"They were very sheltered coming out and actually up until they were in their 20s," Adams said. "But it also shows the beauty of their evolution as women. I would wish for every female athlete to realize such growth and independence."
It once was projected that Tiger Woods would herald a new era for golf, drawing men of color into his sport. That has not really happened, but some of the most promising American women's tennis players in recent years - Sloane Stephens, Madison Keys, Taylor Townsend - are black and have spoken of being inspired by Venus and Serena.
Mouratoglou, who is from France, said the sisters had been global socioeconomic game changers.
"Because of their success and charisma and because they come from Compton and got so much publicity, and this is not just in the States," he said. "They made people know that anyone that comes from anywhere, rich or not, can play and be successful."
Together and individually, the Williams sisters built a platform from which to set an agenda on a variety of issues. In her prime winning years, Venus quietly became the tour's social conscience, campaigning for - among other things - equal prize money at Wimbledon and the French Open.
"She became the spokeswoman at a time when there was a huge vacuum after the leadership years of Chrissie and Martina," Carillo said, referring to Chris Evert and Navratilova. "Steffi dropped the ball on that. Monica dropped the ball. Venus understood that the baton had been passed to her."
For all those who had their shots at the Williams sisters and moved on, Fleming believes the most compelling and commendable relationship - the one women's tennis would have most missed without the sisters - remains the bond between Venus and Serena.
"In the early days, they would play each other in a final and go back to a hotel suite they shared, and there would be flowers waiting for the winner," Fleming said. "Imagine what that was like. And to have Venus, who was such a standout, have a member of her family exceed her in the way Serena has, and the relationship stayed intact, actually strengthened, it's almost sad to think of the sport not having had the example they set under that kind of pressure."
As Venus grapples with career mortality, Serena enhances her tennis immortality. They have come a long way since Hingis, who has returned to the game as a doubles champion and a mentor to Belinda Bencic, a rising 18-year-old Swiss player who upset Serena in the Rogers Cup semifinals in Toronto this month.
In much the way Hingis once did, Bencic worked the angles, frustrating Serena with counterpunching and craft.
Bencic, the new Swiss Miss, was 2 when Serena won her first Grand Slam title, on the hardcourts of Arthur Ashe Stadium. Now Bencic may be one of a few with a chance to upend the next phase of the Williams legacy.

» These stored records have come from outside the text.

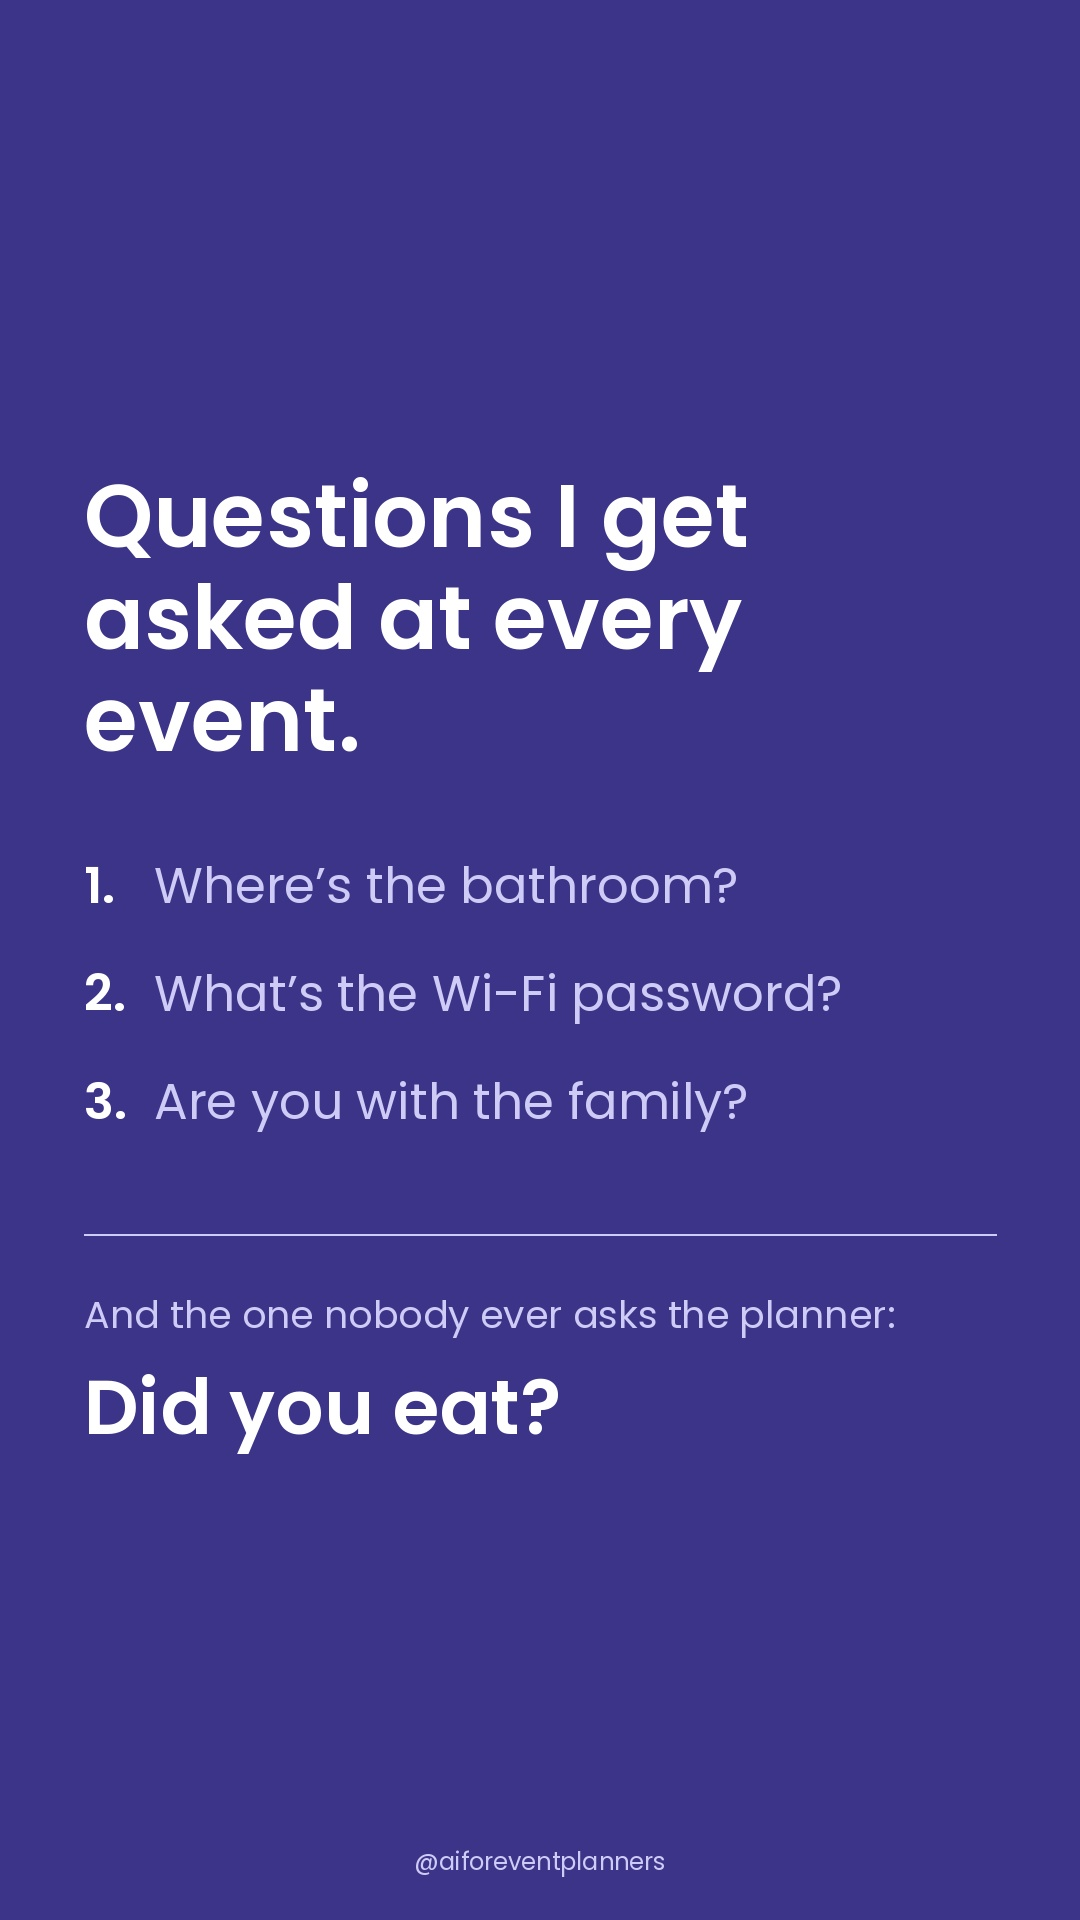
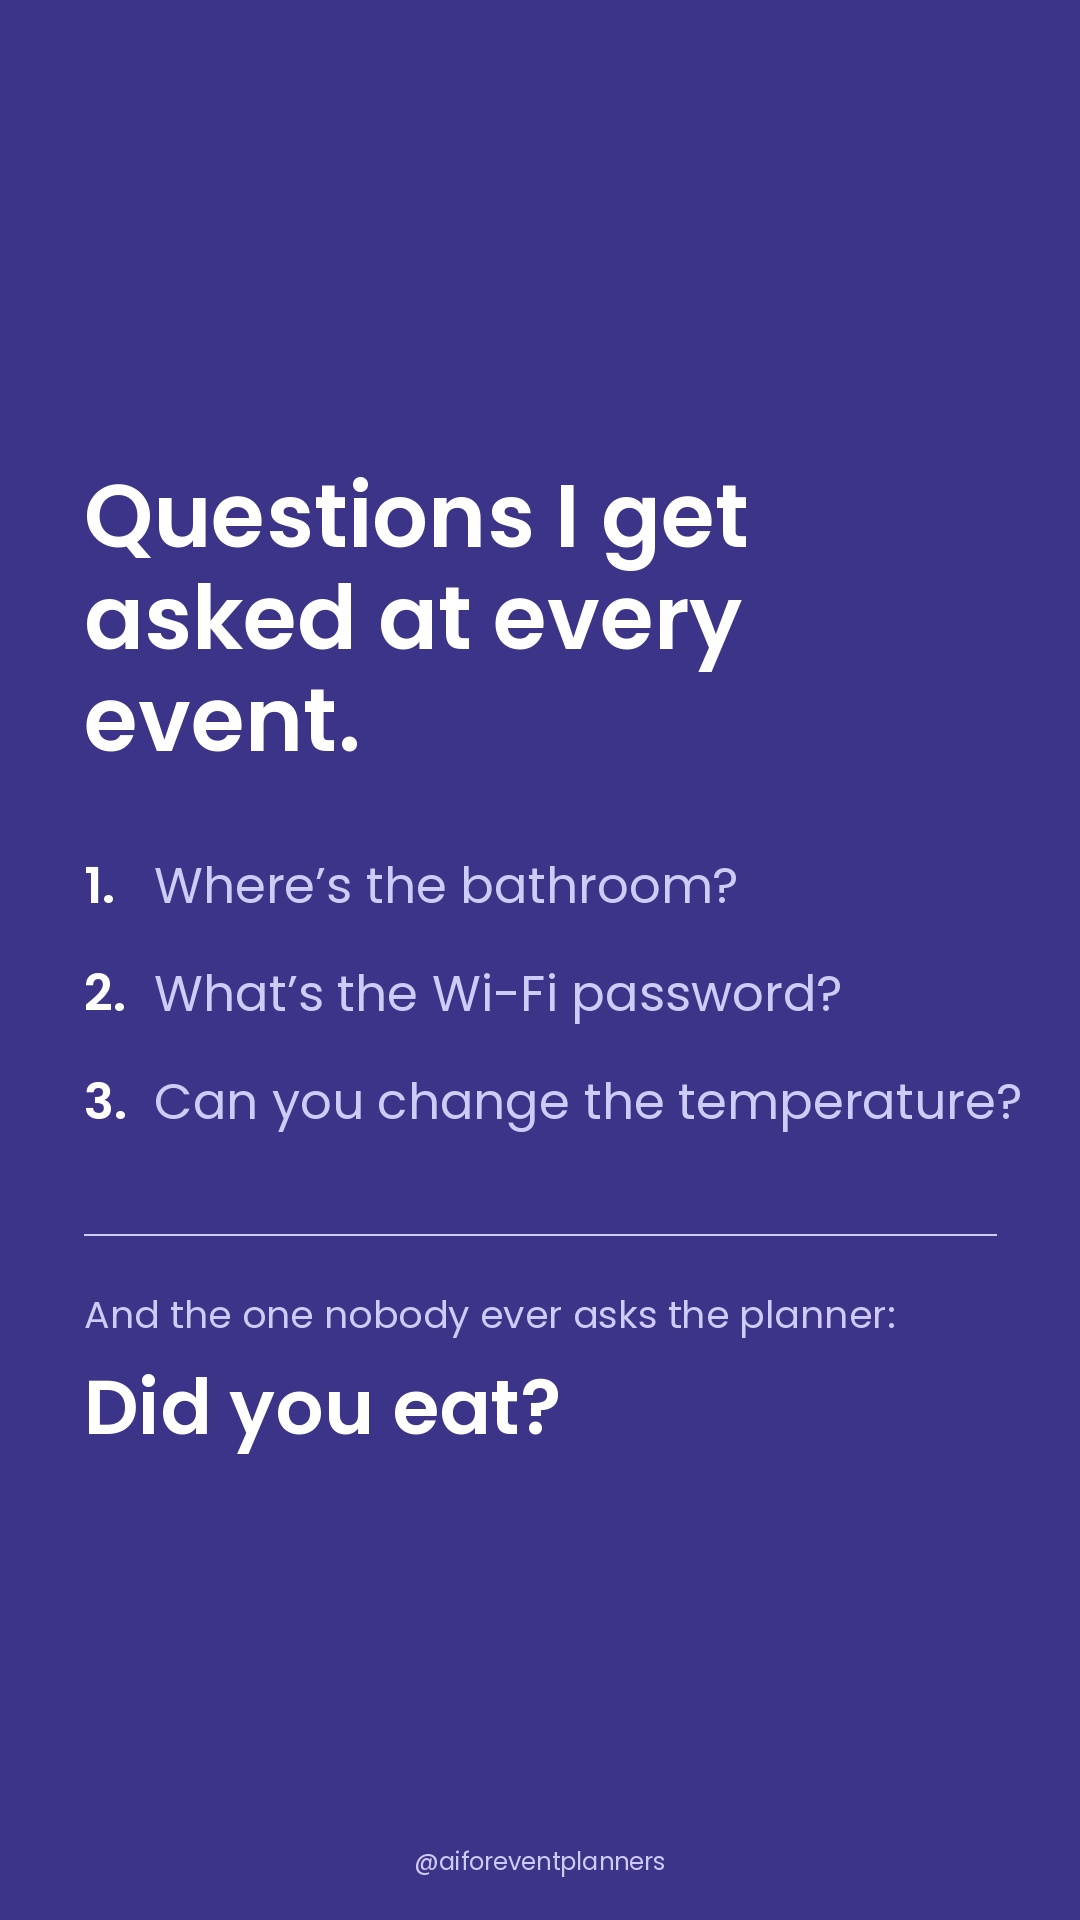
Saturday's question 3 is hers
"Can you change the temperature" (Nov 19), replacing the content bank's "Are
you with the family?". The only edit to her words is the question mark, so the
list sets consistently; questions 1 and 2 stay the bank's until she replaces
them, and each is commented with where it came from.

The Reel version and the Drive copies are deliberately not rebuilt yet: she is
sending the list one question at a time, and the piece is not due until Fri 20.

Claude-Session: https://claude.ai/code/session_01HKX4LcxS3og4W8QFWqNVPj

Changed region(s): [[0.1222, 0.5625, 0.9472, 0.5938]]

diff --git a/posts/2026-11-21-questions/make_post.py b/posts/2026-11-21-questions/make_post.py
@@ -36,11 +36,13 @@ HANDLE = "@aiforeventplanners"
 
 TITLE = "Questions I get\nasked at every\nevent."
 
-# From the content bank, until she sends her own list.
+# Hers as they come in, Nov 19, one at a time; the rest are the content
+# bank's until she replaces them. The only edit to her words is the question
+# mark, so the list sets consistently.
 QUESTIONS = [
-    "Where’s the bathroom?",
-    "What’s the Wi-Fi password?",
-    "Are you with the family?",
+    "Where’s the bathroom?",            # content bank
+    "What’s the Wi-Fi password?",        # content bank
+    "Can you change the temperature?",  # hers, Nov 19
 ]
 LAST_INTRO = "And the one nobody ever asks the planner:"
 LAST = "Did you eat?"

"It's been a great run, a great ride," Adams said. "We do know it has to end eventually."
Not just yet, perhaps not soon. How is this possible? The better question would seem to be, What in the world would women's tennis have been without them?